● **Goal of the exercise**: Your answer is a copy of every line in the records where "offline" appears.

%%

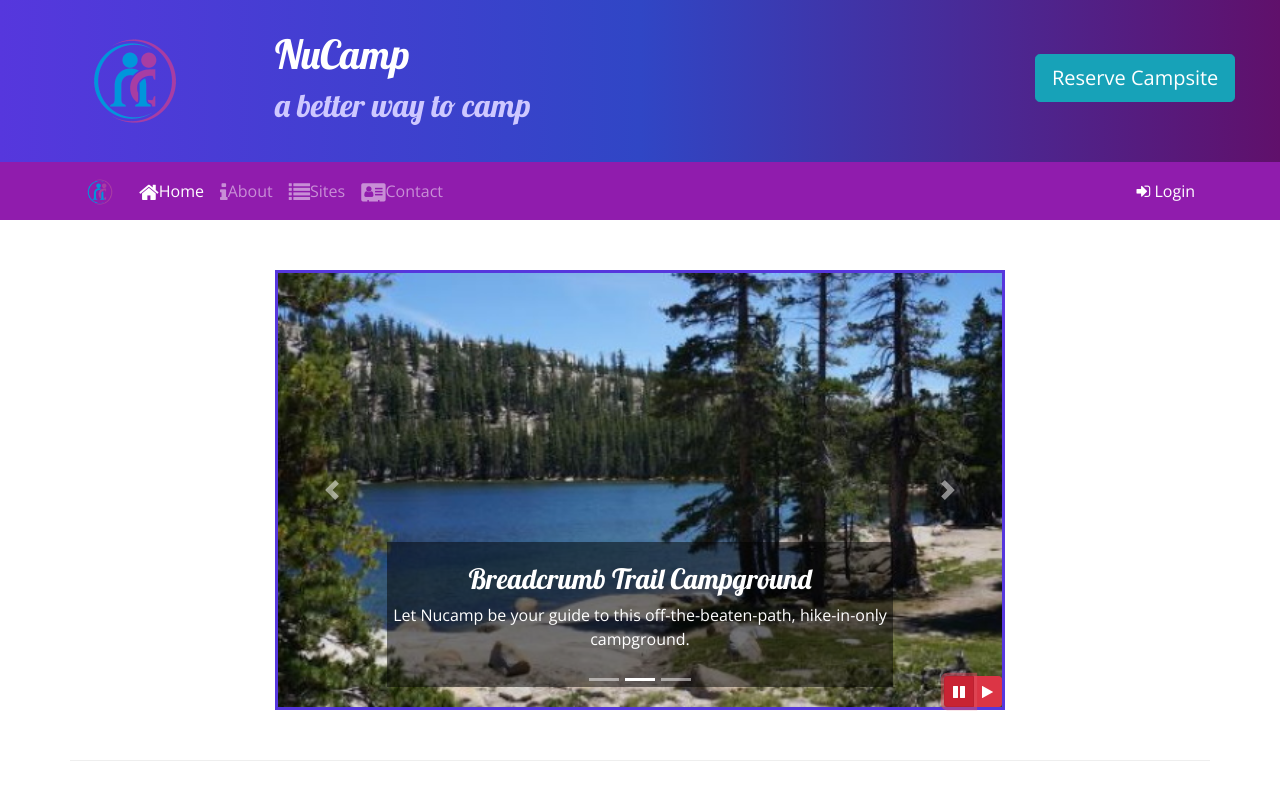
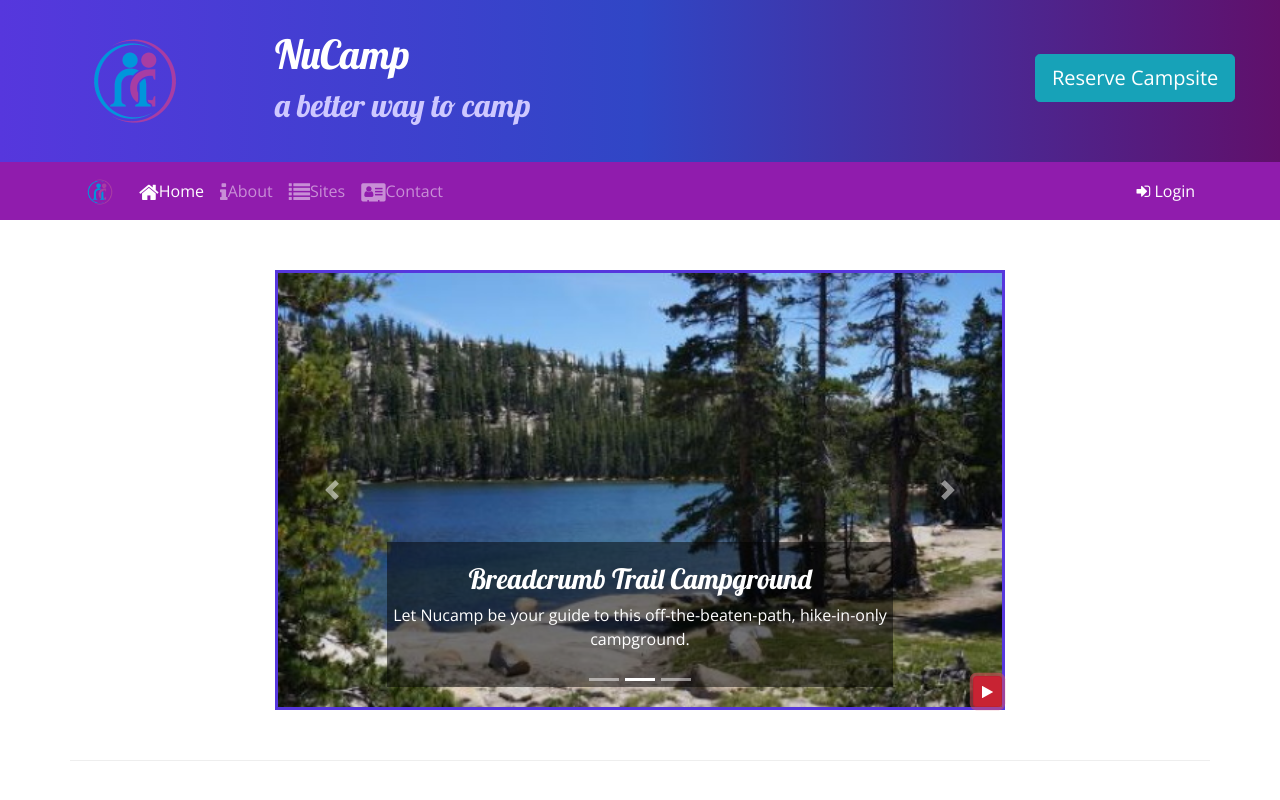
Before and after one commit to muharem34/nucampsite, a website: page index.html in a window 1280 px wide. Both pictures are taken after a click on the button 959 px from the left and 691 px from the top of the page. Shown: the top 800 px of the page. Drawn offline with nearby package versions, Linux system fonts and the light colour scheme.

Commit message:
Bootstrap and Jquery Part 2

```diff
--- a/index.html
+++ b/index.html
@@ -226,20 +226,30 @@
                         <span class="carousel-control-next-icon"></span>
                         <span class="sr-only">Next</span>
                     </a>
-                    <!-- Adding Play/Pause Button to the Carousel -->
-                    <div class="btn-group" id="carouselButton">
-                        <button class="btn btn-danger btn-sm" id="carouselPause">
+                        <!-- Adding Play/Pause Button to the Carousel -->
+
+                    <!-- <div class="btn-group" id="carouselButton">
+                        <button class="btn btn-warning btn-sm" id="carouselPause">
                             <i class="fa fa-pause"></i>
                         </button>
-                        <button class="btn btn-danger btn-sm" id="carouselPlay">
+                        <button class="btn btn-primary btn-sm" id="carouselPlay">
                             <i class="fa fa-play"></i>
                         </button>
-                    </div>
+                    </div> -->
+
+                        <!-- We will add a single button that cycles between pause/play when clicked
+                     -->
+                     <div>
+                        <button class="btn btn-danger btn-sm" id="carouselButton">
+                            <i class="fa fa-pause"></i>
+                        </button>
+
+                     </div>
                 </div>
 
             </div>
         </div>
-        <!-- delete closing div -->
+
 
         <div class="row row-content algn-items-center">
             <div class="col-sm-4 col-md-3 order-sm-last">
@@ -337,8 +347,8 @@
     });
 </script> -->
 
-<!-- jquery scrip for carousel play/pause buttons -->
-<script>
+        <!-- jquery scrip for carousel play/pause buttons code for the previous play/pause button -->
+<!-- <script>
     $(function() {
         $(".carousel").carousel( { interval: 2000, pause: "false"  } );  //The pause: "falese" eliminates issue in small devices
         $("#carouselPause").click(function(){
@@ -348,8 +358,26 @@
             $(".carousel").carousel("cycle");
         });
     });
+</script> -->
+
+<!-- script for only single pause/play button to cycle to change when clicked -->
+
+<script>
+    $(function() {
+        $(".carousel").carousel( { interval: 2000 } );
+        $("#carouselButton").click(function(){
+            if ($("#carouselButton").children("i").hasClass("fa-pause")) {
+                $(".carousel").carousel("pause");
+                $("#carouselButton").children("i").removeClass("fa-pause");
+                $("#carouselButton").children("i").addClass("fa-play");
+            } else {
+                $(".carousel").carousel("cycle");
+                $("#carouselButton").children("i").removeClass("fa-play");
+                $("#carouselButton").children("i").addClass("fa-pause");
+            }
+        });
+    });
 </script>
-
 
 </body>
 
```
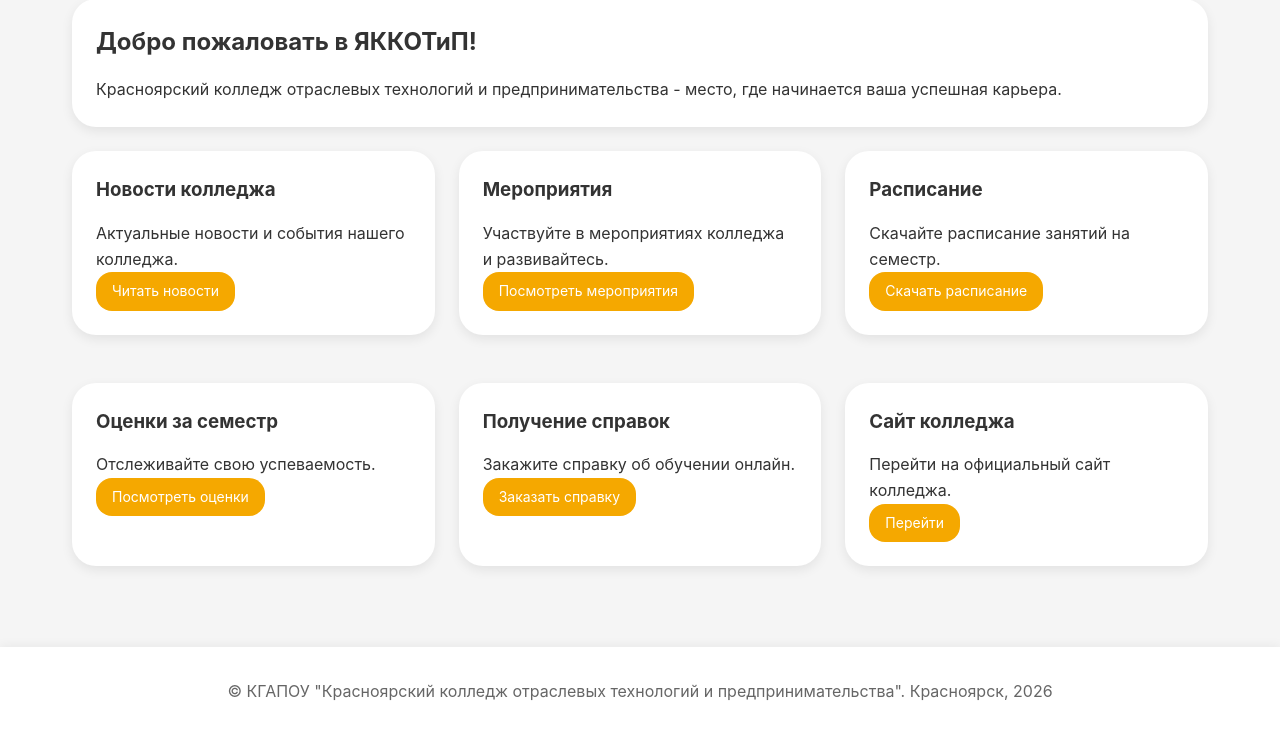
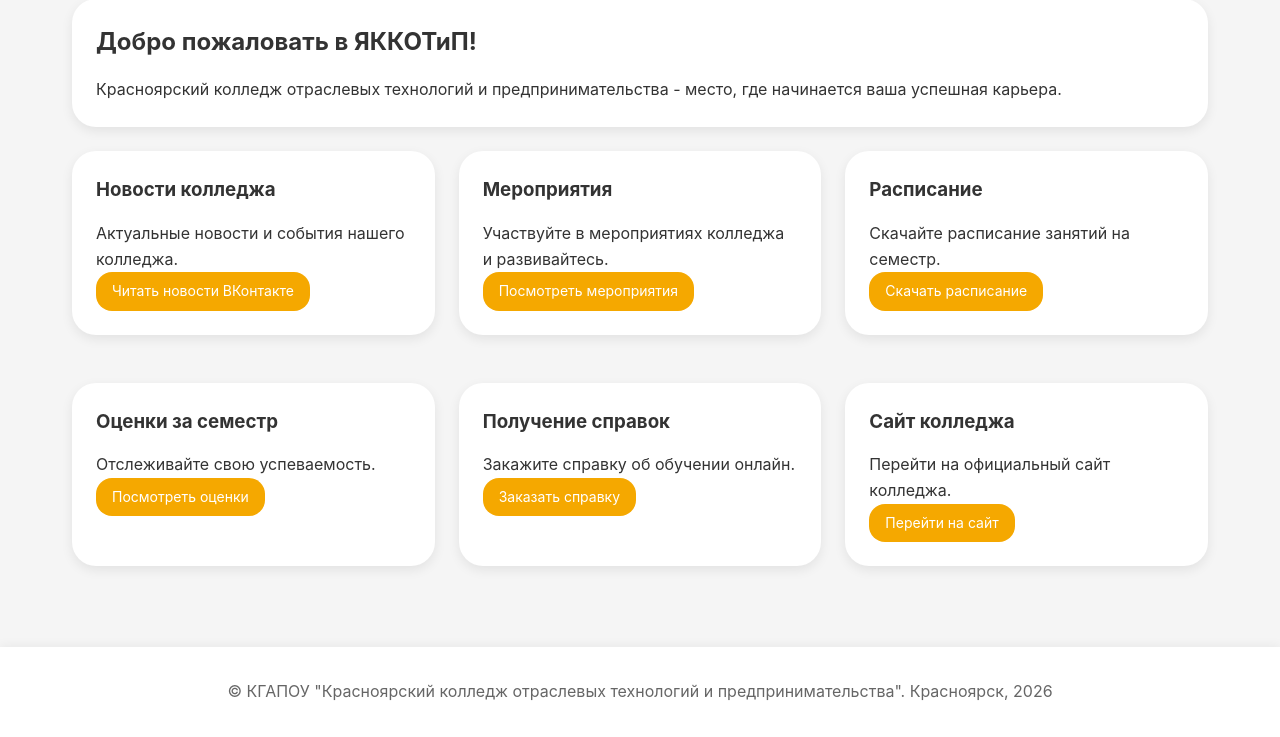
Before and after one commit to NAMUoU/college-app, a Python web app: template templates/index.html in a window 1280 px wide. Shown: the part 115-852 px from the top of the page. Run offline with Jinja, Linux system fonts and the light colour scheme; the template is opened without the code that fills it, so the values that code supplies are empty.

Commit message:
Добавлены ссылки на ВК и официальный сайт, добавлен файл расписания

```diff
--- a/templates/index.html
+++ b/templates/index.html
@@ -14,7 +14,7 @@
     <div class="card">
         <h3>Новости колледжа</h3>
         <p>Актуальные новости и события нашего колледжа.</p>
-        <a href="#" class="btn btn-primary btn-sm">Читать новости</a>
+        <a href="https://vk.com/krskkotip" target="_blank" class="btn btn-primary btn-sm" rel="noopener noreferrer">Читать новости ВКонтакте</a>
     </div>
 
     <div class="card">
@@ -44,7 +44,7 @@
     <div class="card">
         <h3>Сайт колледжа</h3>
         <p>Перейти на официальный сайт колледжа.</p>
-        <a href="#" class="btn btn-primary btn-sm">Перейти</a>
+        <a href="https://pl9.ru/" target="_blank" class="btn btn-primary btn-sm" rel="noopener noreferrer">Перейти на сайт</a>
     </div>
 </div>
 
```
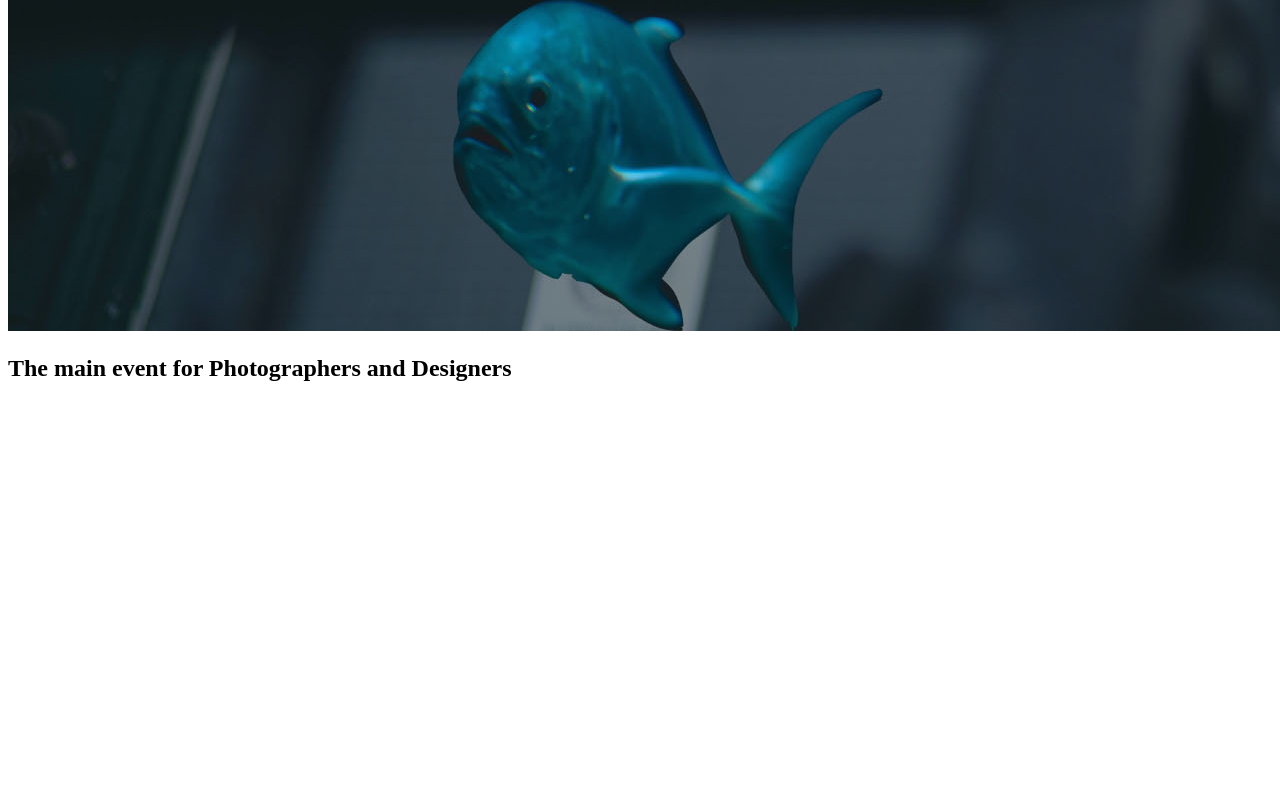
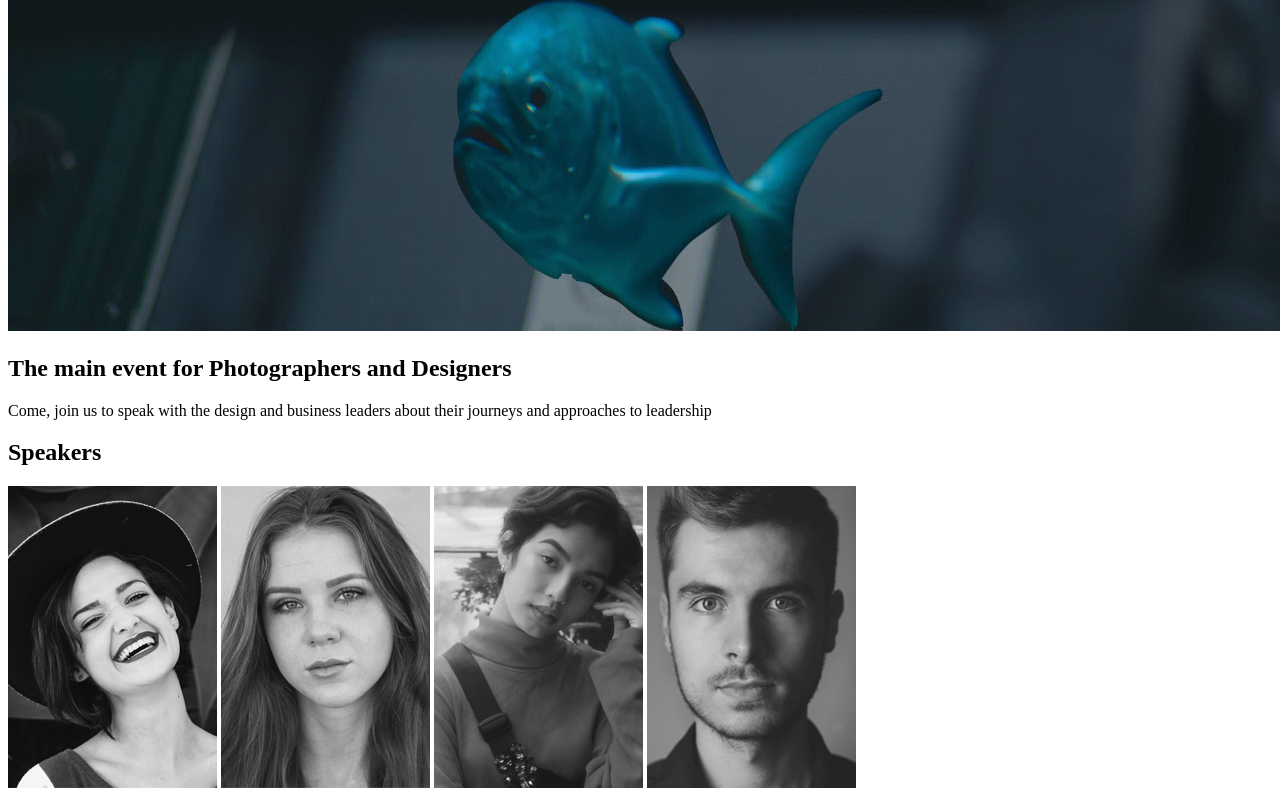
Before and after one commit to rituappelle/independent-project, a plain HTML site: page index.html in a window 1280 px wide. Shown: the part 3835-4635 px from the top of the page. Before the commit the page ends 4237 px from the top, so only its background shows below. Drawn offline with Linux system fonts and the light colour scheme.

Commit message:
update speakers

```diff
--- a/index.html
+++ b/index.html
@@ -24,7 +24,19 @@
         </div>
       <div class="">
         <h2>The main event for Photographers and Designers</h2>
+        <p>Come, join us to speak with the design and business leaders about their journeys and  approaches to leadership</p>
       </div>
+    </section>
+    <section>
+      <h1>Speakers</h1>
+      <div class="">
+        <div class="container-grid">
+        <img src="images/portrait1.jpg" alt="">
+        <img src="images/portrait2.jpg" alt="">
+        <img src="images/portrait3.jpg" alt="">
+        <img src="images/portrait4.jpg" alt="">
+      </div>
+
     </section>
 
 
```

%%

● **Your solution**:
Before and after one commit to muharem34/nucampsite, a website: page index.html in a window 1280 px wide. Both pictures are taken after a click on the button 959 px from the left and 691 px from the top of the page. Shown: the top 800 px of the page. Drawn offline with nearby package versions, Linux system fonts and the light colour scheme.
Before and after one commit to NAMUoU/college-app, a Python web app: template templates/index.html in a window 1280 px wide. Shown: the part 115-852 px from the top of the page. Run offline with Jinja, Linux system fonts and the light colour scheme; the template is opened without the code that fills it, so the values that code supplies are empty.
Before and after one commit to rituappelle/independent-project, a plain HTML site: page index.html in a window 1280 px wide. Shown: the part 3835-4635 px from the top of the page. Before the commit the page ends 4237 px from the top, so only its background shows below. Drawn offline with Linux system fonts and the light colour scheme.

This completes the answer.